In the 19th century, this street housed the homes of Paris’ poorest families such as bohemian artists, plaster cutters and labourers and its reputation was not the best. Today it is a blossoming haven of happy tranquillity, where local residents preciously preserve their property from generation to generation.
In the following map you can see the location of the main places of interest mentioned in this article
Montmartre is definitely one of the places not to be missed during a visit to Paris. Hotels in the district are quite cheap compared to other districts of the capital.
The district of Montmartre is located in the 18th arrondissement and its decentralised location makes it possible to save money on accommodation: here you will find a lot of cheap accommodation among tourist apartments, unpretentious hotels, hostels and B&Bs.
In addition to the economic aspect, it should be emphasised that Montmartre is certainly one of the most beautiful and charming districts of the city: it embodies to all intents and purposes the Paris of dreams, with a fairytale atmosphere full of charm and romance. Staying in this neighbourhood means experiencing all its beauty, especially at night, when many tourists leave the area.

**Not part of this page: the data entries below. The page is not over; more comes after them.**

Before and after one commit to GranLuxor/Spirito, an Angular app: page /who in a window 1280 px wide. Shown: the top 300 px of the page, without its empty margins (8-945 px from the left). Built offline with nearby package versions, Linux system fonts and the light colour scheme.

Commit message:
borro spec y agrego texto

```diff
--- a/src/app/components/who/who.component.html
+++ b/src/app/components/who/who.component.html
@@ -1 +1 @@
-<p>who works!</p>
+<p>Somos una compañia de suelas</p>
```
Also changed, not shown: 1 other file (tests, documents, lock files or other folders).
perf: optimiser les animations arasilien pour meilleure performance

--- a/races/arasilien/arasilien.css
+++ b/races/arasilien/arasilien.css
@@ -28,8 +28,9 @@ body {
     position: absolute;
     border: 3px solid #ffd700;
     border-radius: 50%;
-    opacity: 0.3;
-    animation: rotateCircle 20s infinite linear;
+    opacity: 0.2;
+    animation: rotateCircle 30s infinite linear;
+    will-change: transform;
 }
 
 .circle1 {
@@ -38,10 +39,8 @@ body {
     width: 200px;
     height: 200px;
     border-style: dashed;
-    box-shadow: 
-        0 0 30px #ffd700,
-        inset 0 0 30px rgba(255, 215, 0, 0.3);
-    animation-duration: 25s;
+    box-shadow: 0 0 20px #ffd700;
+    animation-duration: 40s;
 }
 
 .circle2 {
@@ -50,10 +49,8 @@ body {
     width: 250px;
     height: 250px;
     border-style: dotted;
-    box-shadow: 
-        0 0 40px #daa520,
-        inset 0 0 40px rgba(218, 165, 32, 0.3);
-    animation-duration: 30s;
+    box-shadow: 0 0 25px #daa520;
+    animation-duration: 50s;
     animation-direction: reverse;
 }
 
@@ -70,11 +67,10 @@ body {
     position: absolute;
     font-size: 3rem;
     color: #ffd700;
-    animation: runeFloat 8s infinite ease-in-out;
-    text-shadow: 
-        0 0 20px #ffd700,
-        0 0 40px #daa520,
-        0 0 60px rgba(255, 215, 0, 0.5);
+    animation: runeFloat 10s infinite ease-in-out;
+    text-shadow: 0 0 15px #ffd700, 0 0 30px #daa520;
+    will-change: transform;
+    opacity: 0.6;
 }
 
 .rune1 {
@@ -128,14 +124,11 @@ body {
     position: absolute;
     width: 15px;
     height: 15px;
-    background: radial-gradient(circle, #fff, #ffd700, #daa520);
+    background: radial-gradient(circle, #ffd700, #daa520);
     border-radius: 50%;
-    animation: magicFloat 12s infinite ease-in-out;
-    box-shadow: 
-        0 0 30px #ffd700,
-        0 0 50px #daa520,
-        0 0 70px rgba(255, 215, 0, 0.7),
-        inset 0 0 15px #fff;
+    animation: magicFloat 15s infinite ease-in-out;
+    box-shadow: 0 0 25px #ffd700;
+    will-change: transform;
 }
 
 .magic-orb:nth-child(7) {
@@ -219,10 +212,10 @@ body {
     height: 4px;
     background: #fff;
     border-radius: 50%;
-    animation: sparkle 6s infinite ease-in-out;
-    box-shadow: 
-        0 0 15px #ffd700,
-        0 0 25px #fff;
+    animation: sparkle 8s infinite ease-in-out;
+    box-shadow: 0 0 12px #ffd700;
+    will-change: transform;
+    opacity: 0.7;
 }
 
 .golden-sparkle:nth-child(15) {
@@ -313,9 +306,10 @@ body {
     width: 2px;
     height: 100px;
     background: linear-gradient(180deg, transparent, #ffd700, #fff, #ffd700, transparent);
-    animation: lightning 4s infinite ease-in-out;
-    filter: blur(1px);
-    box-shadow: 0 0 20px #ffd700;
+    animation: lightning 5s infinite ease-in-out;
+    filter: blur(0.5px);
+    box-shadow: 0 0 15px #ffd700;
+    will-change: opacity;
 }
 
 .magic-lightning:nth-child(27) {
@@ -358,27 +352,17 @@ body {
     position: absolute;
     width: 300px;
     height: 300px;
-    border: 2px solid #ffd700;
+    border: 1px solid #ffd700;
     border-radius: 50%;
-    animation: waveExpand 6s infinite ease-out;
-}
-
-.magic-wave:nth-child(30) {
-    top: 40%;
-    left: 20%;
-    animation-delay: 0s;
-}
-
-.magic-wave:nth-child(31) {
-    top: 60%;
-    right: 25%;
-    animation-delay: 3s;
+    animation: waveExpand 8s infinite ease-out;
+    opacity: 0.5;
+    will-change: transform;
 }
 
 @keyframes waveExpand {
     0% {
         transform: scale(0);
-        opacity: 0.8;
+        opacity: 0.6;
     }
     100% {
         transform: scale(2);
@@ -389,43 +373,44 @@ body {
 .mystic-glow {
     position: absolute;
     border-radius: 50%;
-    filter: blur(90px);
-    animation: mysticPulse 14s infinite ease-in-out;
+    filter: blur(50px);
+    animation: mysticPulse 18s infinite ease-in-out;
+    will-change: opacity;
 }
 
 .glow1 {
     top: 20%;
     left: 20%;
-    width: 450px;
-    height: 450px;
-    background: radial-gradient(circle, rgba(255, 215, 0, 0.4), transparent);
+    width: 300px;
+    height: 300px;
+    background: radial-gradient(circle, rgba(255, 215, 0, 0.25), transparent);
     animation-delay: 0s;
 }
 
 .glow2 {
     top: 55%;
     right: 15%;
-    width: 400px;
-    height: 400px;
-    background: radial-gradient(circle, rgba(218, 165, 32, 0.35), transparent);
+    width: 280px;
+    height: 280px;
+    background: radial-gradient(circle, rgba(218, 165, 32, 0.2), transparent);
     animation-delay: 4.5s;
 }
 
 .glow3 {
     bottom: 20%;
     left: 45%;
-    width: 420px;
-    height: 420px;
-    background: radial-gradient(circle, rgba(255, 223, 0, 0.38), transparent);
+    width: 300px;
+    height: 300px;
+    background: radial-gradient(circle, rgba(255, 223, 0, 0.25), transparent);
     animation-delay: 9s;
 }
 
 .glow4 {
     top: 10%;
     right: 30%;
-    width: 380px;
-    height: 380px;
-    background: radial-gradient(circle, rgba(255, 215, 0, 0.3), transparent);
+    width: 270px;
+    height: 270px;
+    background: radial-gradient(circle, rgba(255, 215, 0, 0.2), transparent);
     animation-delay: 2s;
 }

The downside of sleeping in Montmartre can be its non-central and often inconvenient location. However, you can get to any area by metro, so finding accommodation near one of the neighbourhood’s stations is perfect.
Montmartre is incredibly charming and our advice is to walk around as much as possible, but the neighbourhood runs along the sides of the hill and in some places it can be tiring going uphill.
The best way to get to Montmartre is to use the metro and then choose to either walk up the stairs or use the funicular, whose T+ ticket is almost always included in all types of public transport passes and transport cards.
The ascent on foot is short and not very strenuous, but offers absolutely unmissable views as you progress to the foot of the basilica, from where you can admire a stupendous panorama of the city.
City Card allow you to save on public transport and / or on the entrances to the main tourist attractions.